She adds that this pandemic has also presented opportunities for people to become creative, innovative, and re-strategize including going to their farms which have been neglected for a long time.
"When the restaurant closed, I decided to plant some coconut seedlings. I have close to 5000 seedlings and I am trying to sell."
She says that the big challenge was that the country was on lockdown for a long time, this hampered people from other regions who desired to buy the seedlings.
Some of the seedlings are now overgrown but still viable for sale to those interested in coconut farming.
"We also have vegetables like Mchicha and Mnavu (local vegetables on the coast). We do not have to buy vegetables at all," Firth adds.
Looking at the farm, one is tempted to think Firth has been a farmer full time but she says, her time was fully dedicated to the Boko Boko restaurant.
"I started young and I am growing old through it. So, I have seen the good side coming to the better side a little bit of the worst side now but I think we will get out of this."
The matriarch also encouraged young people to not be stuck in the past. She says life can be complicated and sometimes it can be seen as unfair, but she says, they just have to keep moving and never looking back.
"You find some people saying, "I am stressed", you are stressed for what? Because stress will never go, it's there to stay, so if you get stressed, just go out, pick a leaf, look at it, smell it, stress will go and you move on."
Looking post COVID-19

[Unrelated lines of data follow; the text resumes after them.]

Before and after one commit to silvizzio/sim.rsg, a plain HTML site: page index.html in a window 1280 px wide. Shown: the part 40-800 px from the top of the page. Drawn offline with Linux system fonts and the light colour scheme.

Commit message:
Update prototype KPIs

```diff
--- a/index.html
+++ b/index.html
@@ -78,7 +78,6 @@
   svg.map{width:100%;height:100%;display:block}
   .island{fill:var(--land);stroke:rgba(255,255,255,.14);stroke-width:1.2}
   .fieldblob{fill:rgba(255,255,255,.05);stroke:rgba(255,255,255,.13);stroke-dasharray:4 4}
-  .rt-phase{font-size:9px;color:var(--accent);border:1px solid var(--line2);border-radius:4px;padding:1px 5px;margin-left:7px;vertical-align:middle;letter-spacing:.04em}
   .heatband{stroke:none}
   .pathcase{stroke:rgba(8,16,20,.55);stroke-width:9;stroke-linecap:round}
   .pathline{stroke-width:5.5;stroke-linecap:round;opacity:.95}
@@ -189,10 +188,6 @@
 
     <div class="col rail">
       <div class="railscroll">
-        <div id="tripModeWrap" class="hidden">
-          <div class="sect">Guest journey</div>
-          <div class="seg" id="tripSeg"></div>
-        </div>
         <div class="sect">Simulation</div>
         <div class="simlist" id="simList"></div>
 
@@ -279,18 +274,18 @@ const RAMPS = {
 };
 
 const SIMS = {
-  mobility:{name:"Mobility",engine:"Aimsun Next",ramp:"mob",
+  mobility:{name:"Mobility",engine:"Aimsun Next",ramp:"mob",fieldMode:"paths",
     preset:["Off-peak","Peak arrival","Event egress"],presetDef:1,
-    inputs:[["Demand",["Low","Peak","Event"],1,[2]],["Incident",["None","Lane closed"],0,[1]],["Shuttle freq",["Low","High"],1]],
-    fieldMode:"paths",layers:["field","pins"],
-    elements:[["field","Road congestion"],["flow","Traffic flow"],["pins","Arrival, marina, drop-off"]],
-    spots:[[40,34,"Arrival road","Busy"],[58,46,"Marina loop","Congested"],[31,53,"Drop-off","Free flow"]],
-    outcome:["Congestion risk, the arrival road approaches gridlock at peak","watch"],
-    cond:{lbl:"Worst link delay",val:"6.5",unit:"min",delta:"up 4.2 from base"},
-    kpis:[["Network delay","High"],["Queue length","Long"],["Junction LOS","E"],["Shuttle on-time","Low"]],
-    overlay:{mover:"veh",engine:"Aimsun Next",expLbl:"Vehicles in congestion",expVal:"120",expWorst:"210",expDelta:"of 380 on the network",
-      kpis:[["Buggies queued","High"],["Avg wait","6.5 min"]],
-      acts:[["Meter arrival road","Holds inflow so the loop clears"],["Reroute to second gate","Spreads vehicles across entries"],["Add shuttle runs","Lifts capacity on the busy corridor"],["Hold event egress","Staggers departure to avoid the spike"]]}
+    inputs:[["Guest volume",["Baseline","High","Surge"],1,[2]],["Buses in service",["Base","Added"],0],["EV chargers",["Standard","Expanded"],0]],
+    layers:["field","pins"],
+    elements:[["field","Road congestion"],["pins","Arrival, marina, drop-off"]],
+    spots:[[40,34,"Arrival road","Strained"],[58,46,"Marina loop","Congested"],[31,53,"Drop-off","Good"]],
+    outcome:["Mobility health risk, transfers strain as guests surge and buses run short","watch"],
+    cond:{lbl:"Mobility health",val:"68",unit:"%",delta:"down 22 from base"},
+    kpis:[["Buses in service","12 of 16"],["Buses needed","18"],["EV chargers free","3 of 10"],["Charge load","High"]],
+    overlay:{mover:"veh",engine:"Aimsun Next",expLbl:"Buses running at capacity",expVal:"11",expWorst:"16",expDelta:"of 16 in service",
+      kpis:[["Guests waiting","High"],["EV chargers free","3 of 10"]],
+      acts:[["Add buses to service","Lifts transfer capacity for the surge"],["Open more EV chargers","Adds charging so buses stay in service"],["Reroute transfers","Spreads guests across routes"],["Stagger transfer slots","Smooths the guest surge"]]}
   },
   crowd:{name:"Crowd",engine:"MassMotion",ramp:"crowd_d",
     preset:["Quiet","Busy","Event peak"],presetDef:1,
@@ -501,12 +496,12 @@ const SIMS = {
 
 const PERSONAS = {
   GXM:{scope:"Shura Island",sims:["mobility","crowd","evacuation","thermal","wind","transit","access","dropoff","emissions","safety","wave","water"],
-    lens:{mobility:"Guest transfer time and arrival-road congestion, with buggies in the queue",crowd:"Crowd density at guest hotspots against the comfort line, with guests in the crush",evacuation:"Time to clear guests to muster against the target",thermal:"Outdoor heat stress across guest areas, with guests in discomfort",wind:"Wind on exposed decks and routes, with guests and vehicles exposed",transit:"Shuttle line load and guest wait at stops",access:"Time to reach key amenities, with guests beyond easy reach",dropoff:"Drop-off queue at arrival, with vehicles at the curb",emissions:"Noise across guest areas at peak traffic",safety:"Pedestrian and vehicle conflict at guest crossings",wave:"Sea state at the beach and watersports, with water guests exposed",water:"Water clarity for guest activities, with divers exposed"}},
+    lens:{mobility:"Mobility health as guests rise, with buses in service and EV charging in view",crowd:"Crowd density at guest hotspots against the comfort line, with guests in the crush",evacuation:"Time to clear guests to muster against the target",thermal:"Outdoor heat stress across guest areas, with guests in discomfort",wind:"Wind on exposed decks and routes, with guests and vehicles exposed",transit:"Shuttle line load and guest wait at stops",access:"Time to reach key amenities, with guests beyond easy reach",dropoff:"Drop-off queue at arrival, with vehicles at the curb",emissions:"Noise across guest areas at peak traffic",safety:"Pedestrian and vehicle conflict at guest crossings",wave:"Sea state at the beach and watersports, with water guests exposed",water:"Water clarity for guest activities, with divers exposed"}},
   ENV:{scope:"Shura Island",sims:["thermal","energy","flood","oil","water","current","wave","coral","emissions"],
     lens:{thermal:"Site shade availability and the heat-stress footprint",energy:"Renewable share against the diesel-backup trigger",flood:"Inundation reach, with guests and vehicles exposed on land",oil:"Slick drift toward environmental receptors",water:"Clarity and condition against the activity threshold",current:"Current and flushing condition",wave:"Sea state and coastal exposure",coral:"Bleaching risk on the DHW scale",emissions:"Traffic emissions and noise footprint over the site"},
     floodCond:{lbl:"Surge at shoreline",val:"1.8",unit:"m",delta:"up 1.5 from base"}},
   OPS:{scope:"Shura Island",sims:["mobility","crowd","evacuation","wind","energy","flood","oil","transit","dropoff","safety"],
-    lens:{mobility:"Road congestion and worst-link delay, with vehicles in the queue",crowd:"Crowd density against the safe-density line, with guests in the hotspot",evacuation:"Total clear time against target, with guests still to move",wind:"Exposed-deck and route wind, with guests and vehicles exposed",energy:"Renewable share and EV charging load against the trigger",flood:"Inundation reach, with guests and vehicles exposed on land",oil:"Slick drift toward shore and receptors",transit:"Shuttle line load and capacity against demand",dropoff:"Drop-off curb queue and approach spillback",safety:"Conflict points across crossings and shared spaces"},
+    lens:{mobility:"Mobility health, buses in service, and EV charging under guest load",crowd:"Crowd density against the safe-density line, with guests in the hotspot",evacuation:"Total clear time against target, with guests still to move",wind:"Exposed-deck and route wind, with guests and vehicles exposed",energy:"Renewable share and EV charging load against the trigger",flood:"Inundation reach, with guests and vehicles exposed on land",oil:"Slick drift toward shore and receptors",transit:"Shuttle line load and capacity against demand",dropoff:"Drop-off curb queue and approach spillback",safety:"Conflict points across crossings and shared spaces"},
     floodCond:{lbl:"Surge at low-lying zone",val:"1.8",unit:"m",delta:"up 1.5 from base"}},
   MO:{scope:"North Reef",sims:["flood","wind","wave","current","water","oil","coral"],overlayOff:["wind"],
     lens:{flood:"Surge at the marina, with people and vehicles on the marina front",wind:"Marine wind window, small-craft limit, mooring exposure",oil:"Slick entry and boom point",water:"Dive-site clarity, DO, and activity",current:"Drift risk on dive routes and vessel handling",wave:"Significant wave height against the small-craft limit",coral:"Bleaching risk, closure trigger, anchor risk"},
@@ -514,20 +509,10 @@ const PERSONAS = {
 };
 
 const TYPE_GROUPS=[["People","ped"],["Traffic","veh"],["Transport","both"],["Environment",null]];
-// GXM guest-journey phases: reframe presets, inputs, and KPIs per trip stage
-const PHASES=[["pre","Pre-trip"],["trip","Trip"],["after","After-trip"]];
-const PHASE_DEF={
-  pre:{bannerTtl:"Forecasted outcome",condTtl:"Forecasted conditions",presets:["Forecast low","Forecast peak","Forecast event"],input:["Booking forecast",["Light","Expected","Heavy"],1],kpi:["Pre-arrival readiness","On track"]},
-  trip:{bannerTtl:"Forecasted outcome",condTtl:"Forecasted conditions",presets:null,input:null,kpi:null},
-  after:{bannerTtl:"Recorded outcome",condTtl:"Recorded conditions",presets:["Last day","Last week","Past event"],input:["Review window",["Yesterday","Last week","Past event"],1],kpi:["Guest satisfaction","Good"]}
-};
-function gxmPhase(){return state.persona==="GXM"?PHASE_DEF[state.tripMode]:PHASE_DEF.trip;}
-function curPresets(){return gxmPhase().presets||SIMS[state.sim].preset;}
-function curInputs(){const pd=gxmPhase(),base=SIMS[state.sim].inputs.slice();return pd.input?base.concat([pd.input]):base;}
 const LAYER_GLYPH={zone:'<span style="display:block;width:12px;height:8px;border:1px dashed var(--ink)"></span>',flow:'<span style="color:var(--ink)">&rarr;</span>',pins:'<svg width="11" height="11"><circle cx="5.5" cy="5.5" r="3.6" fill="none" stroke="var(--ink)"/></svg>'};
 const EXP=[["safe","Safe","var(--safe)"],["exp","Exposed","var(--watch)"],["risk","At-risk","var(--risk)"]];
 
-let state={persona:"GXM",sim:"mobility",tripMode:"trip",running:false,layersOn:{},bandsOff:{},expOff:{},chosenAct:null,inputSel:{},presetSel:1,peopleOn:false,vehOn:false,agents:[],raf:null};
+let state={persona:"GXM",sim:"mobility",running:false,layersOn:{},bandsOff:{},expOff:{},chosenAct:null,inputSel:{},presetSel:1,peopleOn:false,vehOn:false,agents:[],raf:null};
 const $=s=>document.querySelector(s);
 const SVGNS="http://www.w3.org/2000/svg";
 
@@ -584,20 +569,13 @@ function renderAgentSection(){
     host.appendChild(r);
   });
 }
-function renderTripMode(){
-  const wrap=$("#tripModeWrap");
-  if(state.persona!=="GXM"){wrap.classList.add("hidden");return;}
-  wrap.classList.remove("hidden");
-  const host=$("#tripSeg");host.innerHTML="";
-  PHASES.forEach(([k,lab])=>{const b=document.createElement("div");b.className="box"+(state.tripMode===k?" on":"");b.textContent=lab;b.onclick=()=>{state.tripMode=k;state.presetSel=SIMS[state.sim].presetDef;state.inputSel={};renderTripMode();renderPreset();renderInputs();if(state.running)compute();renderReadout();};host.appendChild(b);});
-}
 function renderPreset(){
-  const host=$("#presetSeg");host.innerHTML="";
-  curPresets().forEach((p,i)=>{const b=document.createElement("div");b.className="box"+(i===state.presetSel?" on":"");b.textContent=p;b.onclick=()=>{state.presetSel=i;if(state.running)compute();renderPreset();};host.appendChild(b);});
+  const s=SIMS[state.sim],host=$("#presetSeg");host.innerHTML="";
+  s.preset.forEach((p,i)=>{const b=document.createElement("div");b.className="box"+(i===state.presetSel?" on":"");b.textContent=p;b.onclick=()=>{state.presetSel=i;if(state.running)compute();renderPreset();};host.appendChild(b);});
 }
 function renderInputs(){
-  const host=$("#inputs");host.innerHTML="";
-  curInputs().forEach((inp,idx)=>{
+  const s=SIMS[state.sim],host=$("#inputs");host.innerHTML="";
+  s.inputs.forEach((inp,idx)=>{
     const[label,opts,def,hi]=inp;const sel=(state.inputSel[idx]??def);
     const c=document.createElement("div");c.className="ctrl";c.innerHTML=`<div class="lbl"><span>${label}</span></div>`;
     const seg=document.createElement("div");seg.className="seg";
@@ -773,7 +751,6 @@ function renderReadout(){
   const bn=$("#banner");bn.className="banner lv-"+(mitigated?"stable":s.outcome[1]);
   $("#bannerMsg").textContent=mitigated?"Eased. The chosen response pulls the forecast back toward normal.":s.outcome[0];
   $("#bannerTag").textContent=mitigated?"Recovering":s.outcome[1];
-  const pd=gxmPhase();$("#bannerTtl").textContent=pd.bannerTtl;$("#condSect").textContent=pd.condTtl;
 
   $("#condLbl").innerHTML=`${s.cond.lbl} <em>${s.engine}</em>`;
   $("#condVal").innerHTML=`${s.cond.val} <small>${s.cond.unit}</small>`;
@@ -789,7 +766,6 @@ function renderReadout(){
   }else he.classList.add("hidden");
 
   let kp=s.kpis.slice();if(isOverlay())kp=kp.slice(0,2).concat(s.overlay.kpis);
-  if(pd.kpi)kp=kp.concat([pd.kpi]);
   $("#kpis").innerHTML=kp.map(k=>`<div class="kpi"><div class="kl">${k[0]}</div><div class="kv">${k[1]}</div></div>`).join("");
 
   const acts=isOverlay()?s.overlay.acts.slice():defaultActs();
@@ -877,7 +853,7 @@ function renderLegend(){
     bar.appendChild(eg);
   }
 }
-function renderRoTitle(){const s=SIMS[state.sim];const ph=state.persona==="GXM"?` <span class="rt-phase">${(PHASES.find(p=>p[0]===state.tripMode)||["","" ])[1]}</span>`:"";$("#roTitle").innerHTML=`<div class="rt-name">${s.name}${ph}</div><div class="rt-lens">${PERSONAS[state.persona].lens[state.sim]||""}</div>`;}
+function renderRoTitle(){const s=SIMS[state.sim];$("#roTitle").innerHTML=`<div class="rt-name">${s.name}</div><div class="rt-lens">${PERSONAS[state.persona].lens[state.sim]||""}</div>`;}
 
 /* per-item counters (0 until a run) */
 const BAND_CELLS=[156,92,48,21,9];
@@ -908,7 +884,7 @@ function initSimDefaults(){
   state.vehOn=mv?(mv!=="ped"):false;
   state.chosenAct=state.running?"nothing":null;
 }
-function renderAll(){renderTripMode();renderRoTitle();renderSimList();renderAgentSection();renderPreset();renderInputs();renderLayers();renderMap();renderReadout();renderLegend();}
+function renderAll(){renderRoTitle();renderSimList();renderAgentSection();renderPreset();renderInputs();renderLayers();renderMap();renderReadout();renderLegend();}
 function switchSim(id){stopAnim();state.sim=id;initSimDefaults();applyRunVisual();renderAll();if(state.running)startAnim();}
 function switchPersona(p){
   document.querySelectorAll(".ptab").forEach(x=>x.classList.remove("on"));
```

Mrs. Firth is already projecting on how to re-open her restaurant. She says that many of her friends have been calling her inquiring about when she's going to start serving the special cuisine.

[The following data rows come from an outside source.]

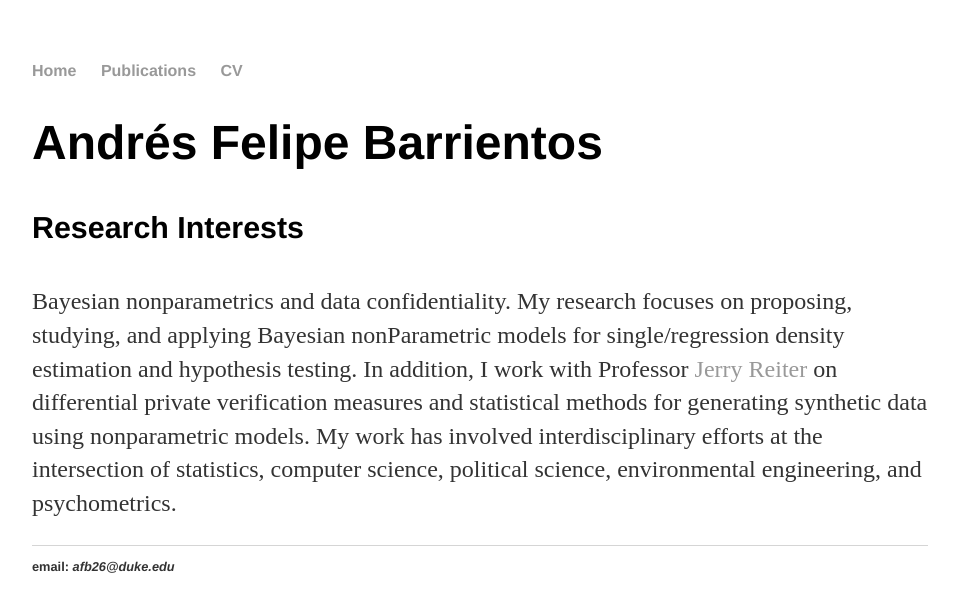
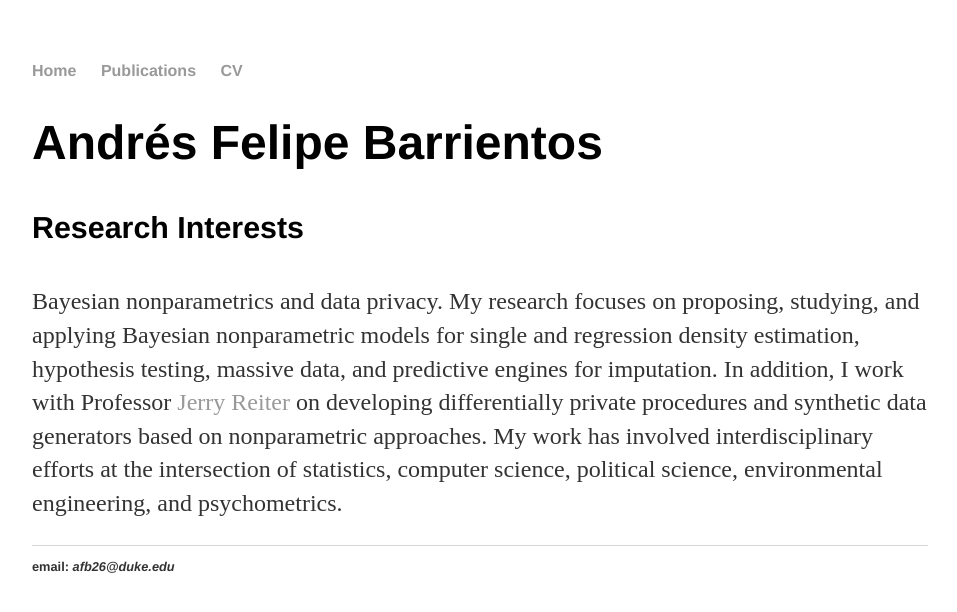
Before and after one commit to anfebar/anfebar.github.io, a Jekyll site: the page built from index.html, in a window 1280 px wide. Shown: the top 612 px of the page, without its empty margins (160-1117 px from the left). Built offline with Jekyll 4.4.1, drawn with Linux system fonts in a browser that asks for light colours.

Commit message:
Update index.html

```diff
--- a/index.html
+++ b/index.html
@@ -6,12 +6,11 @@ title: Andres F. Barrientos
 		<div class="blurb">
 			<h1>Andrés Felipe Barrientos</h1>
 			<h4>Research Interests</h4>
-			<p>Bayesian nonparametrics and data confidentiality. My research focuses on proposing,
-				studying, and applying Bayesian nonParametric models for single/regression
-				density estimation and hypothesis testing. In addition,
-				I work with Professor <a href="http://www2.stat.duke.edu/~jerry/">Jerry Reiter</a>
-				on differential private verification measures and statistical methods
-				for generating synthetic data using nonparametric models.
-				My work has involved interdisciplinary efforts at the intersection of statistics,
-				computer science, political science, environmental engineering, and psychometrics.</p>
+			<p>Bayesian nonparametrics and data privacy. My research focuses on proposing,
+				studying, and applying Bayesian nonparametric models for single and regression
+				density estimation, hypothesis testing, massive data, and predictive engines for imputation.
+				In addition, I work with Professor <a href="http://www2.stat.duke.edu/~jerry/">Jerry Reiter</a>
+				on developing differentially private procedures and synthetic data generators based on
+				nonparametric approaches. My work has involved interdisciplinary efforts at the intersection
+				of statistics, computer science, political science, environmental engineering, and psychometrics.</p>
 		</div>
```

"I am looking forward to becoming even more dynamic, to be able to serve food here and also probably take my services to families who are willing to let me prepare this cuisine in their homes."
Besides the Seychellois food, Boko Boko is also known for its Swahili dishes prepared by local chefs. They include Samaki Paka, which is fish coated with a spicy coconut sauce, maharagwe (beans) in coconut milk, and mbaazi, pigeon beans also cooked in coconut milk.
"I am very proud that this always makes me busy. I am happy to serve people and interact with them. I am a very difficult person to settle but I am always inquisitive and adventurous."